In the past, the report notes, the GAO recommended that agencies assess technology needs of teleworkers and the wider organization; develop guidelines about whether the organization or the employee will provide the necessary technology, equipment and supplies for telework; provide technical support for teleworkers; address access and security issues related to telework; and establish standards for equipment in the telework environment.

At 10 of the 11 focus groups with supervisors and teleworkers that GAO conducted, the government watchdog found that teleworkers have experienced challenges accessing needed equipment and applications. Sometimes, this limits the type of work that could be done while teleworking, the report notes.

At seven of the focus groups, federal employees discussed how network connectivity or access was a challenge, including needing to repeatedly log on to the agency network after being disconnected and spending time getting assistance from their respective agencies’ IT help desks. One focus group with supervisors reported that when IT challenges come up, supervisors may have to cover teleworking employees’ daily tasks while the employee resolved the IT issues, according to the report.

If a teleworker’s phone or other IT is not working properly, the teleworker may be expected to return to the office to work until the issue could be corrected, the report notes.
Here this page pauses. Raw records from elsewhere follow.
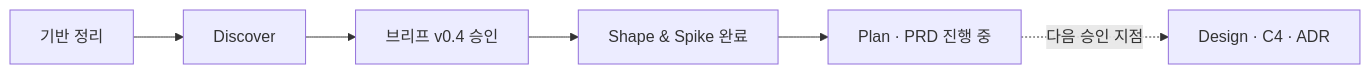
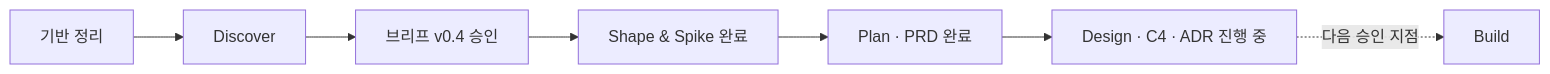
The second of 2 diagrams in PROCESS.md (shotgun1107/codex-usage-tracker), drawn with Mermaid before and after one commit. The commit also changed other lines of this file and 13 other files, not shown here.

Commit message:
docs: design v1 architecture

````diff
--- a/PROCESS.md
+++ b/PROCESS.md
@@ -76,5 +76,5 @@
 ```mermaid
 flowchart LR
-    A["기반 정리"] --> B["Discover"] --> C["브리프 v0.4 승인"] --> D["Shape & Spike 완료"] --> E["Plan · PRD 진행 중"]
-    E -. "다음 승인 지점" .-> F["Design · C4 · ADR"]
+    A["기반 정리"] --> B["Discover"] --> C["브리프 v0.4 승인"] --> D["Shape & Spike 완료"] --> E["Plan · PRD 완료"] --> F["Design · C4 · ADR 진행 중"]
+    F -. "다음 승인 지점" .-> G["Build"]
 ```
````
“Case study agency officials described a number of actions to address telework technology challenges,” the report adds. “For example, these agencies provide dedicated help desk support to teleworkers; provide equipment, including webcams, to teleworkers; and have upgraded IT systems to support telework.”
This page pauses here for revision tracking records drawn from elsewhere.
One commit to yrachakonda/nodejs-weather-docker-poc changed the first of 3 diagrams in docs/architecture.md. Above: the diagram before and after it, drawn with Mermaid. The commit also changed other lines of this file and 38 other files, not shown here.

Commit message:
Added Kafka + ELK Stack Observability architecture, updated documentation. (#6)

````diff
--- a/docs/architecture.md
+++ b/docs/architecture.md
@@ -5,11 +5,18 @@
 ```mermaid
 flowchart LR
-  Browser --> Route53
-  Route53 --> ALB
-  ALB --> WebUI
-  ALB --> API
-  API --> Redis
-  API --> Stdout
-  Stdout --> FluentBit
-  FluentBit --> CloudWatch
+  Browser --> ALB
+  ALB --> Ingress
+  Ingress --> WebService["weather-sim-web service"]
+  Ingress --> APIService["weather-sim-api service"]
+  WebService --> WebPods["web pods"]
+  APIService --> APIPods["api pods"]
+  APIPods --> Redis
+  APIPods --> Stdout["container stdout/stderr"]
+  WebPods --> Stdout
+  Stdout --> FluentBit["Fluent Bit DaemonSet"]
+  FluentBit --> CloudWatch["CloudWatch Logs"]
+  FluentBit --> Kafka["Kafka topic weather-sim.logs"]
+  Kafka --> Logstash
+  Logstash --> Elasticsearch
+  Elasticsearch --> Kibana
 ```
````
Addressing Resistance and Improving IT

According to the report, agency and union officials say the frequency of telework varied across the agencies and supervisors.

“All four agencies noted in their telework policies that some supervisor discretion should be used when approving and monitoring telework agreements, but some agency and union officials said the resulting variation in telework usage contributed to a perception that the agency was inconsistently implementing the telework program,” the report notes. Examples of how managers sometimes discourage telework include not allowing changes to agreed-upon telework schedules, not approving situational telework requests, not allowing employees to call in to staff meetings, and limiting the number of telework days allowed, according to the report.

Employees have sometimes assumed that supervisors were approving telework based on favoritism or other reasons not supported by agency policy, the report notes. Employees also do not always feel comfortable voicing concerns about telework publicly for fear of negative consequences for their careers, the report found.

“However, if employees are not provided an opportunity to voice their concerns without concern for negative consequences to their jobs, agencies may be missing an opportunity to better identify and address barriers to telework, including managerial resistance,” the report says. “Addressing managerial resistance could help increase telework participation rates by reducing inconsistencies in how agency telework policy is applied.”

GAO recommends to each agency that they ensure supervisors complete telework training in a timely manner and improve telework data. GAO also recommends that OPM develop tools to help agencies assess telework barriers, and to improve telework data reported to Congress.

This content is made possible by FedTech. The editorial staff of Nextgov was not involved in its preparation.

Threatwatch Alert

Thousands of cyber attacks occur each day

See the latest threats